_WORK TO BE COMPLETED:_
When a line in the records contains the string "onCreate", copy that line.

(Difference listings)
★ ★ ★

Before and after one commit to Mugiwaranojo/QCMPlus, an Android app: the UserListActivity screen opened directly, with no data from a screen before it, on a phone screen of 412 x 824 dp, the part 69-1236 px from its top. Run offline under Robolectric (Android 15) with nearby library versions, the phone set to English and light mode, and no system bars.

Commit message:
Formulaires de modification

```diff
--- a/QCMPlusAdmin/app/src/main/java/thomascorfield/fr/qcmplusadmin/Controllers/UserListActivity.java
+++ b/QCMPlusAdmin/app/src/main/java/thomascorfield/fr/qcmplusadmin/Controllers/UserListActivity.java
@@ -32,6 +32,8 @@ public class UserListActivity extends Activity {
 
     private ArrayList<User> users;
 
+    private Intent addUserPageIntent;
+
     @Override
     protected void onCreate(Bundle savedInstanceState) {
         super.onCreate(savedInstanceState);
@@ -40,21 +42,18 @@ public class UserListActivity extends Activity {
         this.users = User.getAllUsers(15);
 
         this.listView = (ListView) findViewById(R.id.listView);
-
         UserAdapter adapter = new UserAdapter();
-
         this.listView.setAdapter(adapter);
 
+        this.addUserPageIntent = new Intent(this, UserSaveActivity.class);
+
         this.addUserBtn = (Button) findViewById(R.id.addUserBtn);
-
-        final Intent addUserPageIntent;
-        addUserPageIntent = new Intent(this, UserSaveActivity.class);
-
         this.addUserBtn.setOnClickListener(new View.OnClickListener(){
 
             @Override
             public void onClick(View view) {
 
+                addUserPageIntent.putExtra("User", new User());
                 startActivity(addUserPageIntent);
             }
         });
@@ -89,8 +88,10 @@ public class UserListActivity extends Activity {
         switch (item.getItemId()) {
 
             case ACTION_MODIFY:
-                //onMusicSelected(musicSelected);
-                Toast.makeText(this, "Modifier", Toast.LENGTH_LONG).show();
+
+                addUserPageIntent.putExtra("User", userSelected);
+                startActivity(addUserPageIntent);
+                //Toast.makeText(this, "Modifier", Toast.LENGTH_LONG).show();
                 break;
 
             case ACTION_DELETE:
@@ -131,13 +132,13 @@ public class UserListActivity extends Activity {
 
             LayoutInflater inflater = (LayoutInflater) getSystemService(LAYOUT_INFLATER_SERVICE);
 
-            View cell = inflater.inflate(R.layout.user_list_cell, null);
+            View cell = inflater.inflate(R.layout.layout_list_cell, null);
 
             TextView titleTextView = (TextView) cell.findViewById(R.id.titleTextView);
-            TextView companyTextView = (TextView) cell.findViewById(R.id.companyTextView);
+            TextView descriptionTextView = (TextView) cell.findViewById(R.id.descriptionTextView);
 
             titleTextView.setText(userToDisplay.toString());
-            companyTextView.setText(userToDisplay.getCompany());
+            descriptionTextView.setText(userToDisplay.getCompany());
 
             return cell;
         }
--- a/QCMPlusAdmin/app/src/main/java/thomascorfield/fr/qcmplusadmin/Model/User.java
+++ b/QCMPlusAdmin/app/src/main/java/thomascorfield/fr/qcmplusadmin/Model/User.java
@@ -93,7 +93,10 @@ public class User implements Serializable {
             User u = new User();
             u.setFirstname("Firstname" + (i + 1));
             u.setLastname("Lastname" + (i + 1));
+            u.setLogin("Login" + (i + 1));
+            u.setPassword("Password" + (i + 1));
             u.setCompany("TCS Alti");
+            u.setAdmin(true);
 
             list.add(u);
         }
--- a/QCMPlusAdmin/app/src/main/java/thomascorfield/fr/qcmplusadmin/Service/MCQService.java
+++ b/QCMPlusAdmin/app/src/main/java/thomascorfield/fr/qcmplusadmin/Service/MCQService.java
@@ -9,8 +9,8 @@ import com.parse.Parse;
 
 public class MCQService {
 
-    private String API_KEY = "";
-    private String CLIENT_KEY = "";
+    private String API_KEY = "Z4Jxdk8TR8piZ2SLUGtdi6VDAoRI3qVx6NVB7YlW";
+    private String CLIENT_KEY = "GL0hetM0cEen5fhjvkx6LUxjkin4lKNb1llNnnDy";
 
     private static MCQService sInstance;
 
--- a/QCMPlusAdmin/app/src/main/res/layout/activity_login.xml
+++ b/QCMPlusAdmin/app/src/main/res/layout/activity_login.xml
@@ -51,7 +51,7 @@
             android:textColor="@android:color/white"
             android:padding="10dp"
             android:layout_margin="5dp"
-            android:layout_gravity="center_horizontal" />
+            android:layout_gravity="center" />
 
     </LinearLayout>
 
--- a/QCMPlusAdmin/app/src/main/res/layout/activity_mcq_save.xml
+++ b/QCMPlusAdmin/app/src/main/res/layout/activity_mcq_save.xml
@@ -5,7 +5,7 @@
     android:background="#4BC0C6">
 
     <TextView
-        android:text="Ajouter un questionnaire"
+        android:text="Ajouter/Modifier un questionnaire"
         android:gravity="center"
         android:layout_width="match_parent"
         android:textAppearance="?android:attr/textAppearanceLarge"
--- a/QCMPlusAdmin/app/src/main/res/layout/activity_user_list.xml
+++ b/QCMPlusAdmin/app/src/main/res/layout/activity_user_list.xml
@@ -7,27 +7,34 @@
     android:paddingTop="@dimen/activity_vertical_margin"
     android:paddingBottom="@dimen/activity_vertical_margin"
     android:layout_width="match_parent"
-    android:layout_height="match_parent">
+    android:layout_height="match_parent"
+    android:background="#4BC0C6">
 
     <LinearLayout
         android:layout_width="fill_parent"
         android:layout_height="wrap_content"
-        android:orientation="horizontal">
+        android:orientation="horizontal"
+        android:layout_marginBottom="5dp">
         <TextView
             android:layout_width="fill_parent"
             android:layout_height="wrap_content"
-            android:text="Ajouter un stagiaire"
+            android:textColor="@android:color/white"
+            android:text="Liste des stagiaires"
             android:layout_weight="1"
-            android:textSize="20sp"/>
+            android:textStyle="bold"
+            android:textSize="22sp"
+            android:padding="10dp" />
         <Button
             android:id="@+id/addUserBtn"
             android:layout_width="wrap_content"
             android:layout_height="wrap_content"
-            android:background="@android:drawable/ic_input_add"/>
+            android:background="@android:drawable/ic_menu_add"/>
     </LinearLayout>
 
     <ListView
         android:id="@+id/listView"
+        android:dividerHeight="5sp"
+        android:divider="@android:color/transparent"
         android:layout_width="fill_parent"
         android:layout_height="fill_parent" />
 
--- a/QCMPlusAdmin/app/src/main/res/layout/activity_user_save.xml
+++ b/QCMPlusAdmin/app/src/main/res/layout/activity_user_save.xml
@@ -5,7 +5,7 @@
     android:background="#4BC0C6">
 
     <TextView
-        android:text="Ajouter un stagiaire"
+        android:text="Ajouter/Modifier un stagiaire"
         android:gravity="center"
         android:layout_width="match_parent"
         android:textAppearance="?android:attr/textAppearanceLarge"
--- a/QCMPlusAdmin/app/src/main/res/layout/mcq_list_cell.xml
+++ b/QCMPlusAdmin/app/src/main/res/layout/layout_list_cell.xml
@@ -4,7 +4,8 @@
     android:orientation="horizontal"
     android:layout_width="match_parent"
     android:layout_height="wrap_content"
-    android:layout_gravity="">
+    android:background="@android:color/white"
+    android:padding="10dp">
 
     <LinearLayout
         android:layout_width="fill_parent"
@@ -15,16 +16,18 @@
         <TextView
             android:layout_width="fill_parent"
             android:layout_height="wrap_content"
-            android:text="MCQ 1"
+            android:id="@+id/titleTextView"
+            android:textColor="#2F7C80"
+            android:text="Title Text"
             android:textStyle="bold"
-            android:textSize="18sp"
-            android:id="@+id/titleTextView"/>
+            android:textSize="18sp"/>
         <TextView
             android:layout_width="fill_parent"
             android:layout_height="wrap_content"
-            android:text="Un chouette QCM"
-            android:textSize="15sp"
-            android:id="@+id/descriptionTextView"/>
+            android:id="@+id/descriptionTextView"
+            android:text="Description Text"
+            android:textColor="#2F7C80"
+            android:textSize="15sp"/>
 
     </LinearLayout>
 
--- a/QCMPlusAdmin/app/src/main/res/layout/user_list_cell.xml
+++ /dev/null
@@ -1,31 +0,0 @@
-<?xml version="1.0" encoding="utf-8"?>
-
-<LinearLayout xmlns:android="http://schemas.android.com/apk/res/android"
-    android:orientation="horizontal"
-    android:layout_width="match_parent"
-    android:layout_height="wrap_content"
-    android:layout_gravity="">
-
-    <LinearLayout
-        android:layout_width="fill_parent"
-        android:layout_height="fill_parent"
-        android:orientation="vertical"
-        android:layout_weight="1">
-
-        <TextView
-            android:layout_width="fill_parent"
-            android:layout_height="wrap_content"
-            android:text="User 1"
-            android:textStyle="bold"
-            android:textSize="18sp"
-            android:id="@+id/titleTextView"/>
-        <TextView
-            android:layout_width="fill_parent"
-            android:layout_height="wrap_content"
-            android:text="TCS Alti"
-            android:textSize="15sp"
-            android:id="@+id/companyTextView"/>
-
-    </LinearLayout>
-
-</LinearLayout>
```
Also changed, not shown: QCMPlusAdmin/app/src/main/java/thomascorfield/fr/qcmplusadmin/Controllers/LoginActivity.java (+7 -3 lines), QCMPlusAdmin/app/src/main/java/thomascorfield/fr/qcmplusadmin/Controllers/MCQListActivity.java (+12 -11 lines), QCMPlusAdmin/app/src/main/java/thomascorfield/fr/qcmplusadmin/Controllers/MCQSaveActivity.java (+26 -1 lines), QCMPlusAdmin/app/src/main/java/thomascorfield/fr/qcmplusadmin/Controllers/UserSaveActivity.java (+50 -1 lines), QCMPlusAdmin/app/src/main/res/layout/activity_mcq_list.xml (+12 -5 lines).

★ ★ ★

_EXERCISE RESULT:_
     protected void onCreate(Bundle savedInstanceState) {
         super.onCreate(savedInstanceState);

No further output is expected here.